→ **RECORDS PROVIDED**:

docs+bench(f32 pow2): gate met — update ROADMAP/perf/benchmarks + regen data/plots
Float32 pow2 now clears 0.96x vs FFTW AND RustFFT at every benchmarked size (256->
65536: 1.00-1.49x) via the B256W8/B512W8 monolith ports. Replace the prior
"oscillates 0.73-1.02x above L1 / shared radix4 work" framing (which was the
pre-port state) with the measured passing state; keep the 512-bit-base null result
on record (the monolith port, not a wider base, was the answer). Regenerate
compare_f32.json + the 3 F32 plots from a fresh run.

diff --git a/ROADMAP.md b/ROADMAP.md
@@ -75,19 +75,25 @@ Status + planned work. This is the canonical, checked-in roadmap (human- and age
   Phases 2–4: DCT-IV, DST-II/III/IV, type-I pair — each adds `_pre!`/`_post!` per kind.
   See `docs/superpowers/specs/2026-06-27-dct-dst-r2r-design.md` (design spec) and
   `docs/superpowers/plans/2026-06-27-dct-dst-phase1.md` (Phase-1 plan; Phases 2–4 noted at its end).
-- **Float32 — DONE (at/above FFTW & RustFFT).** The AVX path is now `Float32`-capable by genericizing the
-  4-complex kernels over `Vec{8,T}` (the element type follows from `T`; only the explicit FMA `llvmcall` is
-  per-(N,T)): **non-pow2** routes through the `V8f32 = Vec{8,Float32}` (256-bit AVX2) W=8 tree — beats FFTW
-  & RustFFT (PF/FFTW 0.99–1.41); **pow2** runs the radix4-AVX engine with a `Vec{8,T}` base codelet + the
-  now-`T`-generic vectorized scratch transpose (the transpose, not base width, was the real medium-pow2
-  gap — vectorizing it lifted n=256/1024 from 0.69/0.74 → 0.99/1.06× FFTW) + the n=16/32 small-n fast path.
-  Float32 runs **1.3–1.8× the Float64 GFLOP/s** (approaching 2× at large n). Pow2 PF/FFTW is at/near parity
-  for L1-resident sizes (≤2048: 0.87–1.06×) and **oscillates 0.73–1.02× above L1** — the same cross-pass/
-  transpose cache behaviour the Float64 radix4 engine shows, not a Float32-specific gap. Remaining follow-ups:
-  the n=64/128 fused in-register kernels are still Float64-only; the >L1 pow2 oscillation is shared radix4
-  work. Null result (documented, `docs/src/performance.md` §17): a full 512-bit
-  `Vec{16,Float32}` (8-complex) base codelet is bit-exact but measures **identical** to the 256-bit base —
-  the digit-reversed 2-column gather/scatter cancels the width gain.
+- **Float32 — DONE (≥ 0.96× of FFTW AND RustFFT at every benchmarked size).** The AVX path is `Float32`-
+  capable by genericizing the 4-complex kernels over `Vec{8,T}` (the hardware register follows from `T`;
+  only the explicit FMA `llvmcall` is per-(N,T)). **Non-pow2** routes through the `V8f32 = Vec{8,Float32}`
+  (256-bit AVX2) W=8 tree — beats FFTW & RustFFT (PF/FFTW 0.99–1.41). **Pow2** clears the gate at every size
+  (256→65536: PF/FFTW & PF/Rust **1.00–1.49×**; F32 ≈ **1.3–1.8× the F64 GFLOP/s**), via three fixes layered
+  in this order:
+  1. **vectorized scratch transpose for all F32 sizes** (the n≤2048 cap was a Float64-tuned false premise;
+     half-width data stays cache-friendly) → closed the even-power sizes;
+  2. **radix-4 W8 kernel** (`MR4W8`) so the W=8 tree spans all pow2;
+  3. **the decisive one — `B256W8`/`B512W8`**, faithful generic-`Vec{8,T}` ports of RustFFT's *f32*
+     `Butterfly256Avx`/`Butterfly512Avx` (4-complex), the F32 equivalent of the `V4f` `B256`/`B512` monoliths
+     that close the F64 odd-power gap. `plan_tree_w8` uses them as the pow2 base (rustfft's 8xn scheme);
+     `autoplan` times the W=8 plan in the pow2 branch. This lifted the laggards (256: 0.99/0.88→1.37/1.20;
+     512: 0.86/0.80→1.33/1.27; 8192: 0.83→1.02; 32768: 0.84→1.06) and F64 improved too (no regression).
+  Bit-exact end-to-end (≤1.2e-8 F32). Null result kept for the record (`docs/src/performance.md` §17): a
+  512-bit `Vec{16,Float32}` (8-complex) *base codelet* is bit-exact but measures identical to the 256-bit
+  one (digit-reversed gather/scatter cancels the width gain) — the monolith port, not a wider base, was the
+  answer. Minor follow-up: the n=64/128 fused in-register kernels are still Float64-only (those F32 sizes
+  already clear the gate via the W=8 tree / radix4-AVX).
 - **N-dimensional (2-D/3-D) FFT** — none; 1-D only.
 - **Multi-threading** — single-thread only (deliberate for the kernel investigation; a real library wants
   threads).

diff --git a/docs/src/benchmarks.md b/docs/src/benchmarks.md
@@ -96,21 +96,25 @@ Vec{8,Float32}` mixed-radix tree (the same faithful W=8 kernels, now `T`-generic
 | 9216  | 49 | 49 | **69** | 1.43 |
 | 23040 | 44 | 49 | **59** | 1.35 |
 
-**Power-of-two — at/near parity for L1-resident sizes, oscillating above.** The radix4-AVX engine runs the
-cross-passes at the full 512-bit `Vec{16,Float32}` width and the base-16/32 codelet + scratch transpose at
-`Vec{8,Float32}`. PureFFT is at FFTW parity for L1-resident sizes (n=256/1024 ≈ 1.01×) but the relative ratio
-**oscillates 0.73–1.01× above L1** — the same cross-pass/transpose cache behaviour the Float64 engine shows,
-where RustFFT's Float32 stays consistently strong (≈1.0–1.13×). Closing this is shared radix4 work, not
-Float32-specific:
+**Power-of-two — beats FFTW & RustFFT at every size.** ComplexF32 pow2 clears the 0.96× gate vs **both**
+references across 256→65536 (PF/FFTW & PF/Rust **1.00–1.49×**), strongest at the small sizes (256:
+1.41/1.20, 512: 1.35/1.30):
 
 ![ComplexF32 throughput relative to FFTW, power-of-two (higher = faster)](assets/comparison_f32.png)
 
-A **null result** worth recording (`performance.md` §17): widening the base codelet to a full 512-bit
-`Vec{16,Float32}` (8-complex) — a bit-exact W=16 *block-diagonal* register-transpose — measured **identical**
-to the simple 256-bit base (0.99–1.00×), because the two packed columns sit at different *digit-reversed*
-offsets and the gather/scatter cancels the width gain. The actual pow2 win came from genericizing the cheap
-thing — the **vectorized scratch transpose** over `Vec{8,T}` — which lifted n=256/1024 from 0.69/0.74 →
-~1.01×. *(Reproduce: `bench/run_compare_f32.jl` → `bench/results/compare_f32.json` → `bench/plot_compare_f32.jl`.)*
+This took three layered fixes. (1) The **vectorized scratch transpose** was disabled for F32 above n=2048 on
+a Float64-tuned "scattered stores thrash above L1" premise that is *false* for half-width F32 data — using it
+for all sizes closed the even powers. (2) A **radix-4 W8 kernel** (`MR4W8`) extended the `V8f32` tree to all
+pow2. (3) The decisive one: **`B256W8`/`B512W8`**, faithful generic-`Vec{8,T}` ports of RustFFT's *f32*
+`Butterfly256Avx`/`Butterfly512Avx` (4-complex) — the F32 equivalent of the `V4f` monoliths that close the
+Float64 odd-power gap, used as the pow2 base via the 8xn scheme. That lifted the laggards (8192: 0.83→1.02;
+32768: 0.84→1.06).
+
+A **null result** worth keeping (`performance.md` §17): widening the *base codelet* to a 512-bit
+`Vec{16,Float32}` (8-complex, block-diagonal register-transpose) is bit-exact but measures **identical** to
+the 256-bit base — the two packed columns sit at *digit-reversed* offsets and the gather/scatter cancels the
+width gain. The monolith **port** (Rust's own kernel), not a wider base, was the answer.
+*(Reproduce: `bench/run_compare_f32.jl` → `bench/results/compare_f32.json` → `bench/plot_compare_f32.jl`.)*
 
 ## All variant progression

→ **WORK ITEM**: Could every entry be given again exactly, with no line skipped?

→ **WRITTEN RESPONSE**:
docs+bench(f32 pow2): gate met — update ROADMAP/perf/benchmarks + regen data/plots
Float32 pow2 now clears 0.96x vs FFTW AND RustFFT at every benchmarked size (256->
65536: 1.00-1.49x) via the B256W8/B512W8 monolith ports. Replace the prior
"oscillates 0.73-1.02x above L1 / shared radix4 work" framing (which was the
pre-port state) with the measured passing state; keep the 512-bit-base null result
on record (the monolith port, not a wider base, was the answer). Regenerate
compare_f32.json + the 3 F32 plots from a fresh run.

diff --git a/ROADMAP.md b/ROADMAP.md
@@ -75,19 +75,25 @@ Status + planned work. This is the canonical, checked-in roadmap (human- and age
   Phases 2–4: DCT-IV, DST-II/III/IV, type-I pair — each adds `_pre!`/`_post!` per kind.
   See `docs/superpowers/specs/2026-06-27-dct-dst-r2r-design.md` (design spec) and
   `docs/superpowers/plans/2026-06-27-dct-dst-phase1.md` (Phase-1 plan; Phases 2–4 noted at its end).
-- **Float32 — DONE (at/above FFTW & RustFFT).** The AVX path is now `Float32`-capable by genericizing the
-  4-complex kernels over `Vec{8,T}` (the element type follows from `T`; only the explicit FMA `llvmcall` is
-  per-(N,T)): **non-pow2** routes through the `V8f32 = Vec{8,Float32}` (256-bit AVX2) W=8 tree — beats FFTW
-  & RustFFT (PF/FFTW 0.99–1.41); **pow2** runs the radix4-AVX engine with a `Vec{8,T}` base codelet + the
-  now-`T`-generic vectorized scratch transpose (the transpose, not base width, was the real medium-pow2
-  gap — vectorizing it lifted n=256/1024 from 0.69/0.74 → 0.99/1.06× FFTW) + the n=16/32 small-n fast path.
-  Float32 runs **1.3–1.8× the Float64 GFLOP/s** (approaching 2× at large n). Pow2 PF/FFTW is at/near parity
-  for L1-resident sizes (≤2048: 0.87–1.06×) and **oscillates 0.73–1.02× above L1** — the same cross-pass/
-  transpose cache behaviour the Float64 radix4 engine shows, not a Float32-specific gap. Remaining follow-ups:
-  the n=64/128 fused in-register kernels are still Float64-only; the >L1 pow2 oscillation is shared radix4
-  work. Null result (documented, `docs/src/performance.md` §17): a full 512-bit
-  `Vec{16,Float32}` (8-complex) base codelet is bit-exact but measures **identical** to the 256-bit base —
-  the digit-reversed 2-column gather/scatter cancels the width gain.
+- **Float32 — DONE (≥ 0.96× of FFTW AND RustFFT at every benchmarked size).** The AVX path is `Float32`-
+  capable by genericizing the 4-complex kernels over `Vec{8,T}` (the hardware register follows from `T`;
+  only the explicit FMA `llvmcall` is per-(N,T)). **Non-pow2** routes through the `V8f32 = Vec{8,Float32}`
+  (256-bit AVX2) W=8 tree — beats FFTW & RustFFT (PF/FFTW 0.99–1.41). **Pow2** clears the gate at every size
+  (256→65536: PF/FFTW & PF/Rust **1.00–1.49×**; F32 ≈ **1.3–1.8× the F64 GFLOP/s**), via three fixes layered
+  in this order:
+  1. **vectorized scratch transpose for all F32 sizes** (the n≤2048 cap was a Float64-tuned false premise;
+     half-width data stays cache-friendly) → closed the even-power sizes;
+  2. **radix-4 W8 kernel** (`MR4W8`) so the W=8 tree spans all pow2;
+  3. **the decisive one — `B256W8`/`B512W8`**, faithful generic-`Vec{8,T}` ports of RustFFT's *f32*
+     `Butterfly256Avx`/`Butterfly512Avx` (4-complex), the F32 equivalent of the `V4f` `B256`/`B512` monoliths
+     that close the F64 odd-power gap. `plan_tree_w8` uses them as the pow2 base (rustfft's 8xn scheme);
+     `autoplan` times the W=8 plan in the pow2 branch. This lifted the laggards (256: 0.99/0.88→1.37/1.20;
+     512: 0.86/0.80→1.33/1.27; 8192: 0.83→1.02; 32768: 0.84→1.06) and F64 improved too (no regression).
+  Bit-exact end-to-end (≤1.2e-8 F32). Null result kept for the record (`docs/src/performance.md` §17): a
+  512-bit `Vec{16,Float32}` (8-complex) *base codelet* is bit-exact but measures identical to the 256-bit
+  one (digit-reversed gather/scatter cancels the width gain) — the monolith port, not a wider base, was the
+  answer. Minor follow-up: the n=64/128 fused in-register kernels are still Float64-only (those F32 sizes
+  already clear the gate via the W=8 tree / radix4-AVX).
 - **N-dimensional (2-D/3-D) FFT** — none; 1-D only.
 - **Multi-threading** — single-thread only (deliberate for the kernel investigation; a real library wants
   threads).

diff --git a/docs/src/benchmarks.md b/docs/src/benchmarks.md
@@ -96,21 +96,25 @@ Vec{8,Float32}` mixed-radix tree (the same faithful W=8 kernels, now `T`-generic
 | 9216  | 49 | 49 | **69** | 1.43 |
 | 23040 | 44 | 49 | **59** | 1.35 |
 
-**Power-of-two — at/near parity for L1-resident sizes, oscillating above.** The radix4-AVX engine runs the
-cross-passes at the full 512-bit `Vec{16,Float32}` width and the base-16/32 codelet + scratch transpose at
-`Vec{8,Float32}`. PureFFT is at FFTW parity for L1-resident sizes (n=256/1024 ≈ 1.01×) but the relative ratio
-**oscillates 0.73–1.01× above L1** — the same cross-pass/transpose cache behaviour the Float64 engine shows,
-where RustFFT's Float32 stays consistently strong (≈1.0–1.13×). Closing this is shared radix4 work, not
-Float32-specific:
+**Power-of-two — beats FFTW & RustFFT at every size.** ComplexF32 pow2 clears the 0.96× gate vs **both**
+references across 256→65536 (PF/FFTW & PF/Rust **1.00–1.49×**), strongest at the small sizes (256:
+1.41/1.20, 512: 1.35/1.30):
 
 ![ComplexF32 throughput relative to FFTW, power-of-two (higher = faster)](assets/comparison_f32.png)
 
-A **null result** worth recording (`performance.md` §17): widening the base codelet to a full 512-bit
-`Vec{16,Float32}` (8-complex) — a bit-exact W=16 *block-diagonal* register-transpose — measured **identical**
-to the simple 256-bit base (0.99–1.00×), because the two packed columns sit at different *digit-reversed*
-offsets and the gather/scatter cancels the width gain. The actual pow2 win came from genericizing the cheap
-thing — the **vectorized scratch transpose** over `Vec{8,T}` — which lifted n=256/1024 from 0.69/0.74 →
-~1.01×. *(Reproduce: `bench/run_compare_f32.jl` → `bench/results/compare_f32.json` → `bench/plot_compare_f32.jl`.)*
+This took three layered fixes. (1) The **vectorized scratch transpose** was disabled for F32 above n=2048 on
+a Float64-tuned "scattered stores thrash above L1" premise that is *false* for half-width F32 data — using it
+for all sizes closed the even powers. (2) A **radix-4 W8 kernel** (`MR4W8`) extended the `V8f32` tree to all
+pow2. (3) The decisive one: **`B256W8`/`B512W8`**, faithful generic-`Vec{8,T}` ports of RustFFT's *f32*
+`Butterfly256Avx`/`Butterfly512Avx` (4-complex) — the F32 equivalent of the `V4f` monoliths that close the
+Float64 odd-power gap, used as the pow2 base via the 8xn scheme. That lifted the laggards (8192: 0.83→1.02;
+32768: 0.84→1.06).
+
+A **null result** worth keeping (`performance.md` §17): widening the *base codelet* to a 512-bit
+`Vec{16,Float32}` (8-complex, block-diagonal register-transpose) is bit-exact but measures **identical** to
+the 256-bit base — the two packed columns sit at *digit-reversed* offsets and the gather/scatter cancels the
+width gain. The monolith **port** (Rust's own kernel), not a wider base, was the answer.
+*(Reproduce: `bench/run_compare_f32.jl` → `bench/results/compare_f32.json` → `bench/plot_compare_f32.jl`.)*
 
 ## All variant progression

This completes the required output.